Here are some areas that leaders would be well advised to focus on first, as it is likely the benefits will build upon one another:
Potential team members want to know about the business purpose, so explicitly connect the purpose of the organization to the personal contributions an individual in the role could bring to the company. And if you back this up with real, purpose-rich stories from hiring managers who have seen this in action, you will increase the odds of attracting people whose purpose fits well with the organization and the work, and helps them be productive sooner.

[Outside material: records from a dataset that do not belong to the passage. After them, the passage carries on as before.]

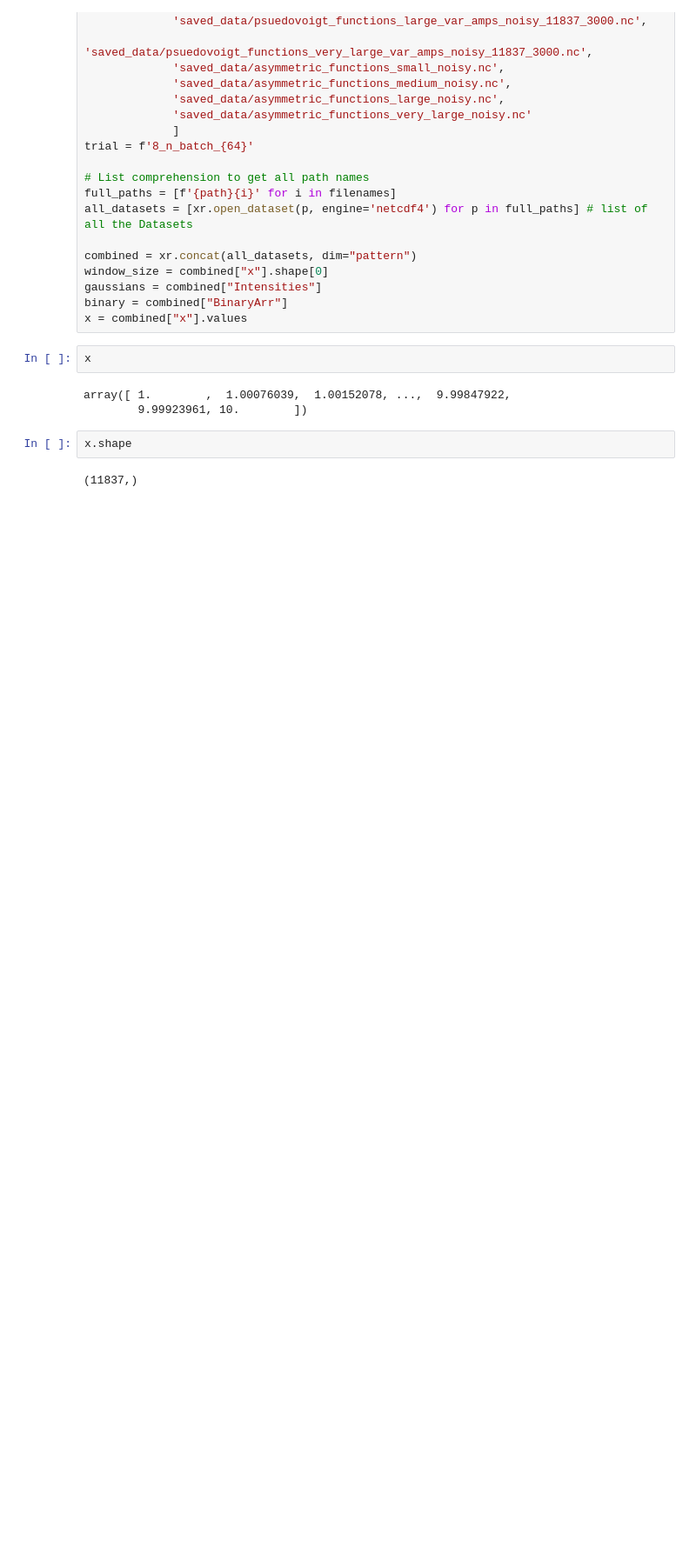
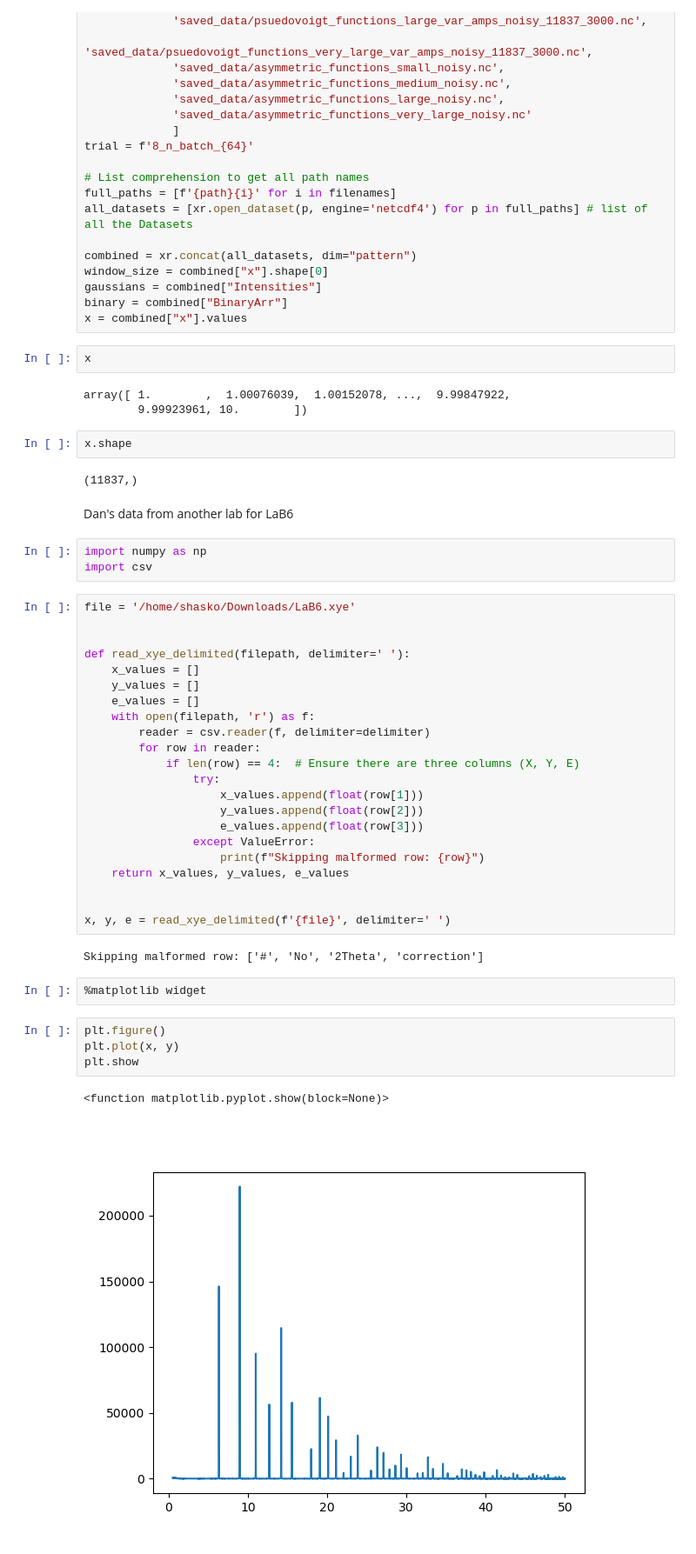
Before and after one commit to soniahasko/internship_2025, a Jupyter notebook: plot.ipynb, the cells around one changed output. Shown at 87% size. Saved outputs shown, nothing was run; the diff lists cells and outputs as text; blank space fills up the shorter version.

```diff
--- a/plot.ipynb
+++ b/plot.ipynb
@@ -200,3 +200,41 @@ array([ 1.        ,  1.00076039,  1.00152078, ...,  9.99847922,
 x.shape
 # %% [output]
 (11837,)
+# %% [markdown]
+Dan's data from another lab for LaB6
+# %%
+import numpy as np
+import csv
+# %%
+file = '/home/shasko/Downloads/LaB6.xye'
+
+
+def read_xye_delimited(filepath, delimiter=' '):
+    x_values = []
+    y_values = []
+    e_values = []
+    with open(filepath, 'r') as f:
+        reader = csv.reader(f, delimiter=delimiter)
+        for row in reader:
+            if len(row) == 4:  # Ensure there are three columns (X, Y, E)
+                try:
+                    x_values.append(float(row[1]))
+                    y_values.append(float(row[2]))
+                    e_values.append(float(row[3]))
+                except ValueError:
+                    print(f"Skipping malformed row: {row}")
+    return x_values, y_values, e_values
+
+
+x, y, e = read_xye_delimited(f'{file}', delimiter=' ')
+# %% [output]
+Skipping malformed row: ['#', 'No', '2Theta', 'correction']
+# %%
+%matplotlib widget
+# %%
+plt.figure()
+plt.plot(x, y)
+plt.show
+# %% [output]
+<function matplotlib.pyplot.show(block=None)>
+[figure, added]
```
Also changed, not shown: parts of 9 cells of this notebook, 3 other files.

Make purpose part of the first conversation between line manager and the team. This will help build a shared vocabulary and help people to start to reflect on how the work and the organization connect with their own purpose. In fact, applied research finds that encouraging new employees to focus on expressing personal values at work allowed them to significantly outperform peers, be more satisfied at work, and increased retention by more than 30 percent.
3) Feedback and performance management.
Many leaders understand the value of strengths-based feedback and purpose is a natural extension that can help connect a team members broader self to their work. Activating purpose during feedback sessions may even help buffer people against the uncomfortable aspects of receiving negative feedback. Try starting a performance conversation with a reflection on purpose and how the work the individual has been doing—as well as their performance—illuminates their purpose and values.
Many other opportunities will naturally arise as you go through this process to help leaders and their team members join the dots to see how their purpose is aligned with the organization. And nothing is more valuable to both parties as appreciating this alignment because it has massive benefits – both emotional and financial – for everyone. So will you put purpose at the heart of your business?